Just how good is Alan Ayckbourn, anyway?

But first, there's really no question that Table Manners, the "first" part of the stage triptych The Norman Conquests, is an effective entertainment. There's likewise no question it's a startling achievement in stagecraft: the sexual conquests of the eponymous Norman orbit each other across three separate scripts but a single time frame; in fact each comedy takes place in a separate room of the same country house over the same weekend. And the scenes in the separate plays all click together like a dramatic Rubik's cube; given a turntable set, they could be acted together in interconnected sequence - and indeed, a full, seven-hour version recently played (in the round) in New York to rave reviews. This interest in teasing apart and pasting back together what used to be called "dramatic unity" is typical of Ayckbourn - How the Other Half Loves, for instance, brilliantly stitches together two separate times in the same place.

But if Ayckbourn expands the structure of dramatic possibility in one way, he seems to almost shrink it in another. For there's also no question that embedded in his modest farces are echoes of truly great dramatic literature - Table Manners sometimes mimics The Cherry Orchard, in fact, and Chekhov in general seems to hover over much of Ayckbourn's oeuvre like an ancestral ghost. The only problem is that the Russian master haunts the playwright's achievement as well as his characters.

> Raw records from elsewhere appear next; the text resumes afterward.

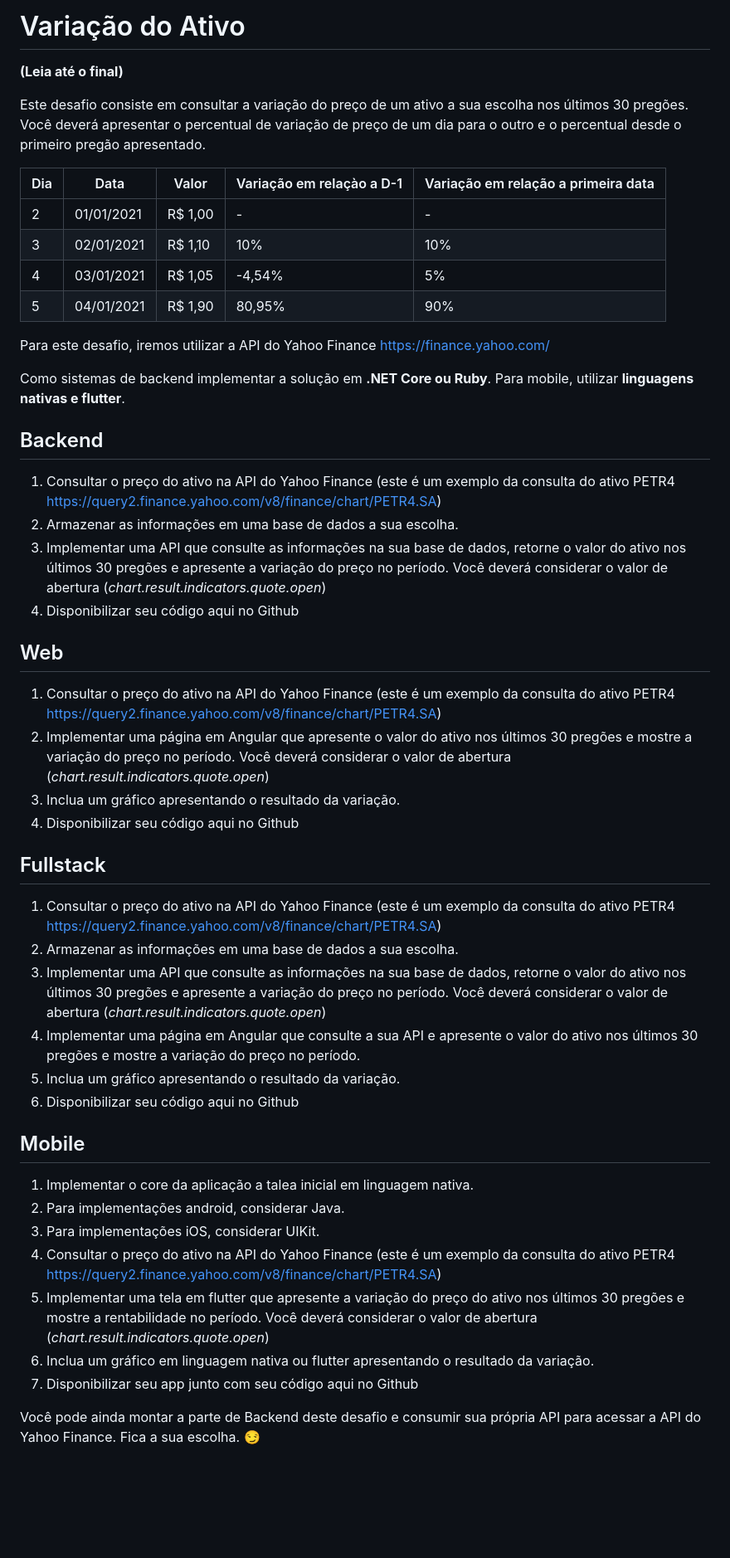
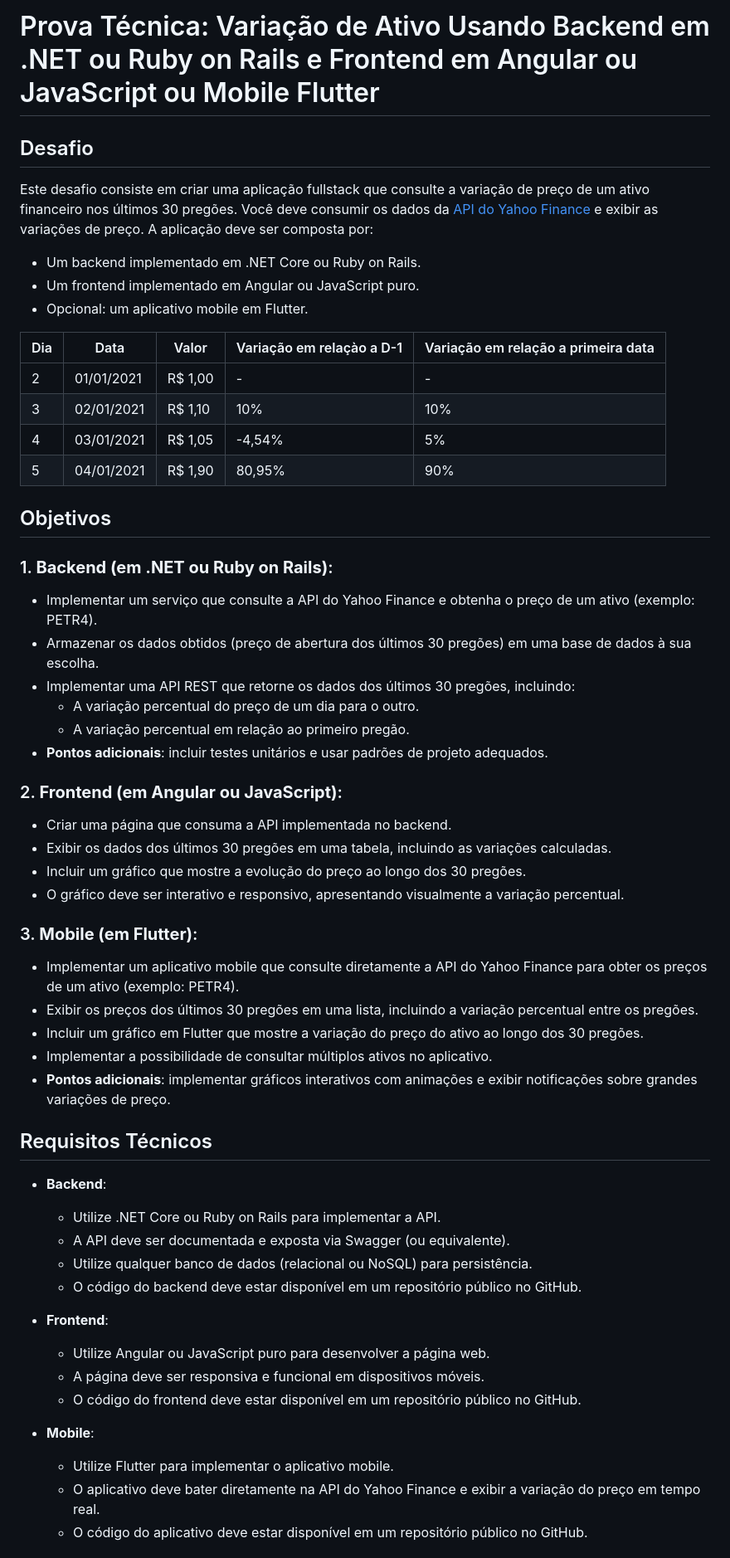
Before and after one commit to guideti/variacao-ativo, a Markdown page: README.md, the part around one of its changes. Shown at 83% size. Rendered like a GitHub page; blank space fills up the shorter version.

Commit message:
Atualização da prova

```diff
--- a/README.md
+++ b/README.md
@@ -1,8 +1,11 @@
-# Variação do Ativo
+# Prova Técnica: Variação de Ativo Usando Backend em .NET ou Ruby on Rails e Frontend em Angular ou JavaScript ou Mobile Flutter
 
-**(Leia até o final)**
+## Desafio
+Este desafio consiste em criar uma aplicação fullstack que consulte a variação de preço de um ativo financeiro nos últimos 30 pregões. Você deve consumir os dados da [API do Yahoo Finance](https://finance.yahoo.com/) e exibir as variações de preço. A aplicação deve ser composta por:
 
-Este desafio consiste em consultar a variação do preço de um ativo a sua escolha nos últimos 30 pregões. Você deverá apresentar o percentual de variação de preço de um dia para o outro e o percentual desde o primeiro pregão apresentado.
+- Um backend implementado em .NET Core ou Ruby on Rails.
+- Um frontend implementado em Angular ou JavaScript puro.
+- Opcional: um aplicativo mobile em Flutter.
 
 | Dia   | Data          |  Valor    | Variação em relaçào a D-1     | Variação em relação a primeira data
 |-      | -             | -         | -                             | -
@@ -11,38 +14,43 @@ Este desafio consiste em consultar a variação do preço de um ativo a sua esco
 |4      |  03/01/2021   |  R$ 1,05  | -4,54%                        | 5%
 |5      |  04/01/2021   |  R$ 1,90  | 80,95%                        | 90%
 
-Para este desafio, iremos utilizar a API do Yahoo Finance https://finance.yahoo.com/
+## Objetivos
 
-Como sistemas de backend implementar a solução em **.NET Core ou Ruby**. Para mobile, utilizar **linguagens nativas e flutter**.
+### 1. **Backend (em .NET ou Ruby on Rails)**:
+   - Implementar um serviço que consulte a API do Yahoo Finance e obtenha o preço de um ativo (exemplo: PETR4).
+   - Armazenar os dados obtidos (preço de abertura dos últimos 30 pregões) em uma base de dados à sua escolha.
+   - Implementar uma API REST que retorne os dados dos últimos 30 pregões, incluindo:
+     - A variação percentual do preço de um dia para o outro.
+     - A variação percentual em relação ao primeiro pregão.
+   - **Pontos adicionais**: incluir testes unitários e usar padrões de projeto adequados.
 
-## Backend
-1. Consultar o preço do ativo na API do Yahoo Finance (este é um exemplo da consulta do ativo PETR4 https://query2.finance.yahoo.com/v8/finance/chart/PETR4.SA)
-2. Armazenar as informações em uma base de dados a sua escolha.
-3. Implementar uma API que consulte as informações na sua base de dados, retorne o valor do ativo nos últimos 30 pregões e apresente a variação do preço no período. Você deverá considerar o valor de abertura (*chart.result.indicators.quote.open*)
-4. Disponibilizar seu código aqui no Github
+### 2. **Frontend (em Angular ou JavaScript)**:
+   - Criar uma página que consuma a API implementada no backend.
+   - Exibir os dados dos últimos 30 pregões em uma tabela, incluindo as variações calculadas.
+   - Incluir um gráfico que mostre a evolução do preço ao longo dos 30 pregões.
+   - O gráfico deve ser interativo e responsivo, apresentando visualmente a variação percentual.
 
-## Web
-1. Consultar o preço do ativo na API do Yahoo Finance (este é um exemplo da consulta do ativo PETR4 https://query2.finance.yahoo.com/v8/finance/chart/PETR4.SA)
-2. Implementar uma página em Angular que apresente o valor do ativo nos últimos 30 pregões e mostre a variação do preço no período. Você deverá considerar o valor de abertura (*chart.result.indicators.quote.open*)
-3. Inclua um gráfico apresentando o resultado da variação.
-4. Disponibilizar seu código aqui no Github
+### 3. **Mobile (em Flutter)**:
+   - Implementar um aplicativo mobile que consulte diretamente a API do Yahoo Finance para obter os preços de um ativo (exemplo: PETR4).
+   - Exibir os preços dos últimos 30 pregões em uma lista, incluindo a variação percentual entre os pregões.
+   - Incluir um gráfico em Flutter que mostre a variação do preço do ativo ao longo dos 30 pregões.
+   - Implementar a possibilidade de consultar múltiplos ativos no aplicativo.
+   - **Pontos adicionais**: implementar gráficos interativos com animações e exibir notificações sobre grandes variações de preço.
 
-## Fullstack
-1. Consultar o preço do ativo na API do Yahoo Finance (este é um exemplo da consulta do ativo PETR4 https://query2.finance.yahoo.com/v8/finance/chart/PETR4.SA)
-2. Armazenar as informações em uma base de dados a sua escolha.
-3. Implementar uma API que consulte as informações na sua base de dados, retorne o valor do ativo nos últimos 30 pregões e apresente a variação do preço no período. Você deverá considerar o valor de abertura (*chart.result.indicators.quote.open*)
-4. Implementar uma página em Angular que consulte a sua API e apresente o valor do ativo nos últimos 30 pregões e mostre a variação do preço no período.
-5. Inclua um gráfico apresentando o resultado da variação.
-6. Disponibilizar seu código aqui no Github
+## Requisitos Técnicos
+- **Backend**:
+  - Utilize .NET Core ou Ruby on Rails para implementar a API.
+  - A API deve ser documentada e exposta via Swagger (ou equivalente).
+  - Utilize qualquer banco de dados (relacional ou NoSQL) para persistência.
+  - O código do backend deve estar disponível em um repositório público no GitHub.
 
-## Mobile
-1. Implementar o core da aplicação a talea inicial em linguagem nativa.
-2. Para implementações android, considerar Java.
-3. Para implementações iOS, considerar UIKit.
-4. Consultar o preço do ativo na API do Yahoo Finance (este é um exemplo da consulta do ativo PETR4 https://query2.finance.yahoo.com/v8/finance/chart/PETR4.SA)
-5. Implementar uma tela em flutter que apresente a variação do preço do ativo nos últimos 30 pregões e mostre a rentabilidade no período. Você deverá considerar o valor de abertura (*chart.result.indicators.quote.open*)
-6. Inclua um gráfico em linguagem nativa ou flutter apresentando o resultado da variação.
-7. Disponibilizar seu app junto com seu código aqui no Github
+- **Frontend**:
+  - Utilize Angular ou JavaScript puro para desenvolver a página web.
+  - A página deve ser responsiva e funcional em dispositivos móveis.
+  - O código do frontend deve estar disponível em um repositório público no GitHub.
 
-Você pode ainda montar a parte de Backend deste desafio e consumir sua própria API para acessar a API do Yahoo Finance. Fica a sua escolha. :smirk:
+- **Mobile**:
+  - Utilize Flutter para implementar o aplicativo mobile.
+  - O aplicativo deve bater diretamente na API do Yahoo Finance e exibir a variação do preço em tempo real.
+  - O código do aplicativo deve estar disponível em um repositório público no GitHub.
 
```
Also changed, not shown: other parts of README.md (+47 -14 lines).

For if Chekhov's great theme was 'weakness,' then Ayckbourn's, to be honest, is simply 'smallness.' It's not that his characters fail in their passions - it's that they don't really have passions to begin with. There's no grand manner in Ayckbourn, and no grand manor, either, as there's no gentry left, just the bourgeoisie: and they live in apartments, hotel rooms, and cramped little houses, where the only manners on display are "table manners," i.e., codes of consumption. And the playwright is pretty rigorous in his diminished expectations - in play after play, the food isn't very tasty (in Table Manners, it all comes out of tins - and a "salad" is a single lettuce leaf); the furniture is second-hand, and even the romantic getaways are to places like "East Grinstead."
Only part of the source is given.